▶ DATASET RECORDS
* * * * *

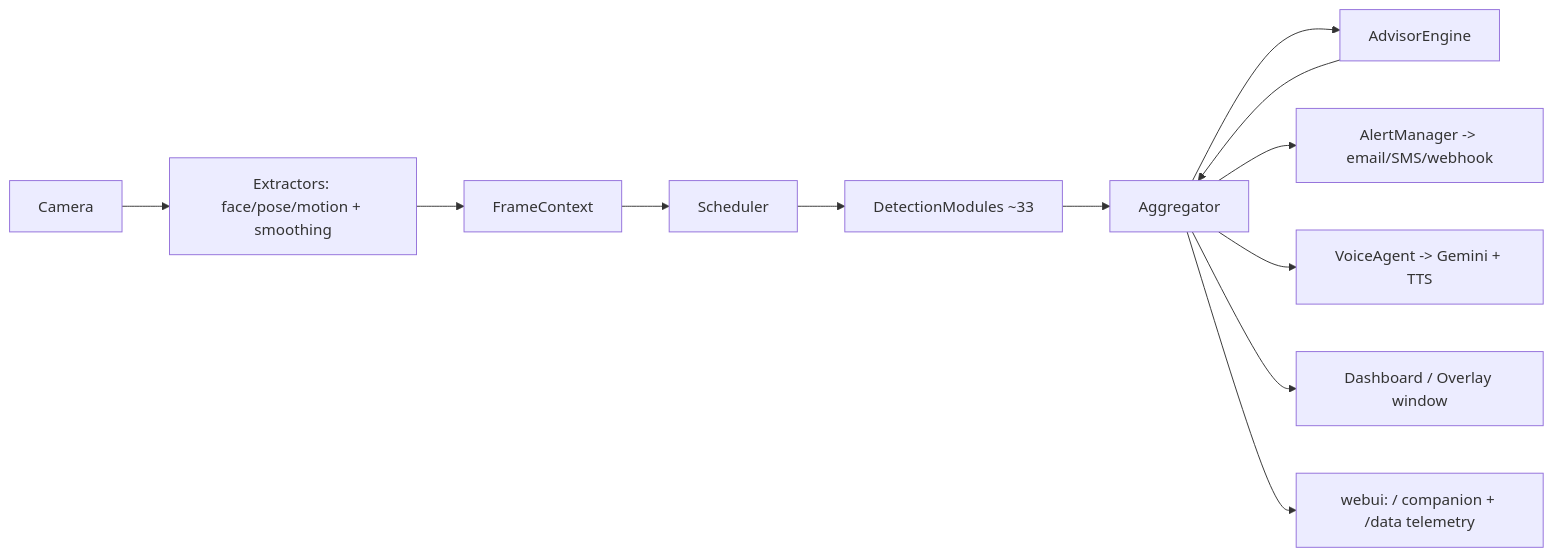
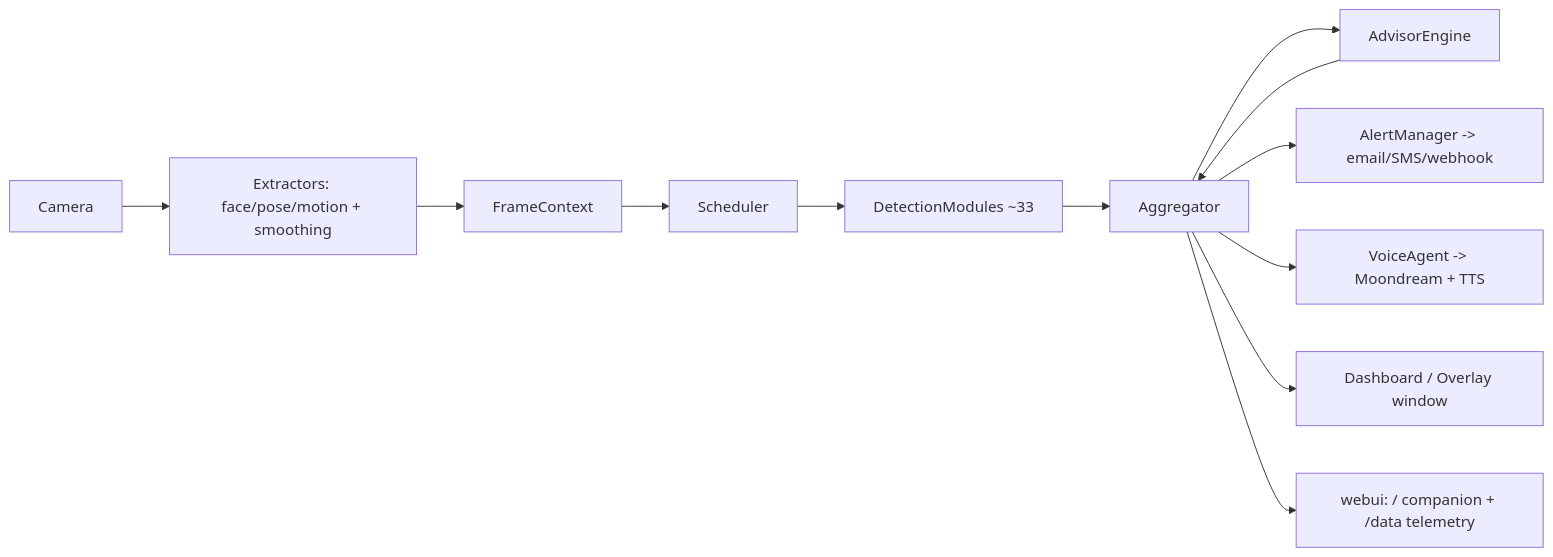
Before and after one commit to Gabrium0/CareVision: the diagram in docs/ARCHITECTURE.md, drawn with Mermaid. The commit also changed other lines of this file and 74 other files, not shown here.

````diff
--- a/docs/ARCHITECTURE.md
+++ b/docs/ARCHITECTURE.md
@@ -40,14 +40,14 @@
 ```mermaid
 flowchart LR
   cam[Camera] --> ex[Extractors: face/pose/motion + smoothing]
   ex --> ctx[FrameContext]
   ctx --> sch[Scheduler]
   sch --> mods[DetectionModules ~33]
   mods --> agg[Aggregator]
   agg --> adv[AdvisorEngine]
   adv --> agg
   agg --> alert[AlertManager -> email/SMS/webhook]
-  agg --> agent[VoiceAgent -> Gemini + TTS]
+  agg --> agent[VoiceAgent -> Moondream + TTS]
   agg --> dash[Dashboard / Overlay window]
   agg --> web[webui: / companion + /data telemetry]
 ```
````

* * * * *

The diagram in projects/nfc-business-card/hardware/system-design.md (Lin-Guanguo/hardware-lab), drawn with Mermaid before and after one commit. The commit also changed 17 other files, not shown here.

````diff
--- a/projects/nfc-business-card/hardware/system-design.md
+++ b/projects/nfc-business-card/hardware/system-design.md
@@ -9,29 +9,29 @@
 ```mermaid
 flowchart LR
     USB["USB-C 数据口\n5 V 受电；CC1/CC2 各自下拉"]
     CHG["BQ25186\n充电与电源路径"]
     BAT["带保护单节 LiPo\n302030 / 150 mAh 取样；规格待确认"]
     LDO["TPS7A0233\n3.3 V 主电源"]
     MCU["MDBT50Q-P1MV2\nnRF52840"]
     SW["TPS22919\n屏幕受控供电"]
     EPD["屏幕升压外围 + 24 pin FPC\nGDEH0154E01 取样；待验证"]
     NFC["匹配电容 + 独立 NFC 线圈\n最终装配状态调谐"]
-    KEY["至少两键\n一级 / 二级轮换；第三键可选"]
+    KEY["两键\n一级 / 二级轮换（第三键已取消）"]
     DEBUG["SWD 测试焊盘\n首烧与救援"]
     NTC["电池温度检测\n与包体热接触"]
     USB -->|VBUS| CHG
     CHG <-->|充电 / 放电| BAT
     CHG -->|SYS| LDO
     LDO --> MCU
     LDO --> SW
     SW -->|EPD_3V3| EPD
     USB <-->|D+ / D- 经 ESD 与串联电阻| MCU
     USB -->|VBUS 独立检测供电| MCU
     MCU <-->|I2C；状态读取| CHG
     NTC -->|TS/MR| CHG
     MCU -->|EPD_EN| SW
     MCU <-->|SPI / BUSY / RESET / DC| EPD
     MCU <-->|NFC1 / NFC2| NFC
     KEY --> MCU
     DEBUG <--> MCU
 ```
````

* * * * *

▶ TASK DESCRIPTION
Scan the entries above for the string "card", and copy every line where it turns up.

▶ OUTPUT FOR THIS TASK
The diagram in projects/nfc-business-card/hardware/system-design.md (Lin-Guanguo/hardware-lab), drawn with Mermaid before and after one commit. The commit also changed 17 other files, not shown here.
--- a/projects/nfc-business-card/hardware/system-design.md
+++ b/projects/nfc-business-card/hardware/system-design.md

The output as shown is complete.